“The government will identify illegal immigrants living in every inch of the country’s soil and will deport them in line with international law,” said Shah.

He added that the NRC would be extended across the country. 

Shah, a Hindu hard-liner and the second most powerful figure in the Narendra Modi government, has been belligerently opposed to illegal Muslim immigrants, who he recently described as “termites.”

Critics have questioned the need for the NRC throughout the country.

The BJP does not want to clarify what it truly means because that is part of their politics, but the opposition leaders are also silent.

Hilal Ahmad, Academic

“This is a witch hunt of the minority under the false concern of illegal immigration,” said SubHajjit Naskar of Jadavpur University.

“The way the NRC is being implemented in Assam is damaging for our secular and democratic values.”

Naskar told Arab News: “The register is part of the broader majoritarian agenda to make India a Hindu state where minority Muslims will be treated as second class citizens.” 

Dr. Hilal Ahmad, associate professor at the Center for the Study of Developing Societies, said: “The substantial part of Shah’s statement is that NRC is not entirely about Muslims.
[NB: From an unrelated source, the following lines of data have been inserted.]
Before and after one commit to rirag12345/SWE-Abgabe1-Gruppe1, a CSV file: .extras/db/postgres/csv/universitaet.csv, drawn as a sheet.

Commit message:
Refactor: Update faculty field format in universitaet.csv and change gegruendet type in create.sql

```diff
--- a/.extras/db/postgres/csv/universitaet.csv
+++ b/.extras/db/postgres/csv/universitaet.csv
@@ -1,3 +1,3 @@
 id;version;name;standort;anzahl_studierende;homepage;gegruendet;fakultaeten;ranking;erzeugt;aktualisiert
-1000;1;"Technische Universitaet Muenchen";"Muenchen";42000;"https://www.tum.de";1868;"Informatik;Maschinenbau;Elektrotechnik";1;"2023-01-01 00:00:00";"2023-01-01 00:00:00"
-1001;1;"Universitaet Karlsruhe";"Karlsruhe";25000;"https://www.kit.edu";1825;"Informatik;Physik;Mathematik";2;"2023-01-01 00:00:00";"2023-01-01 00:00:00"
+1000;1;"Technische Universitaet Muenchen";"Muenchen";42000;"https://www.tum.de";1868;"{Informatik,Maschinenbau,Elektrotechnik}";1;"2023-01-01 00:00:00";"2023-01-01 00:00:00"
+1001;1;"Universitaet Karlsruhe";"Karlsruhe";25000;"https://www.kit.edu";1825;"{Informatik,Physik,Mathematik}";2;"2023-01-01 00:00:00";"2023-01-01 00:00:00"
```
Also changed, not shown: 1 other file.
It also claims that it’s an institutional process with legal support and it’s not at all concerned with Muslims.”

Ahmad added: “The BJP does not want to clarify what it truly means because that is part of their politics, but the opposition leaders are also silent. They are also trying to consolidate the impression that the NRC is anti-Muslim.”

Suhas Chakma, director of the Rights and Risks Analysis Group, said that “Shah’s plans are not practical.”

“How you are going to identify illegal migrants? Have you spoken to Bangladesh about the deportation? What the BJP government is trying to do is not implementable. It is a recipe for chaos,” said Chakma.

Sabber Ahmad, from the Rohingya Human Rights Initiative, a New Delhi-based group serving the persecuted minority community from Myanmar, said the “Indian government’s stance on illegal migrants creates panic among the small Rohingya community living here.”

“I fled Myanmar in 2012 and India gave me a new lease of life. New Dehli should show some humanity in dealing with people like us,” Ahmad told Arab News.

“India has a history of sheltering persecuted minorities from around the world. They must continue this proud tradition,” Ahmad added.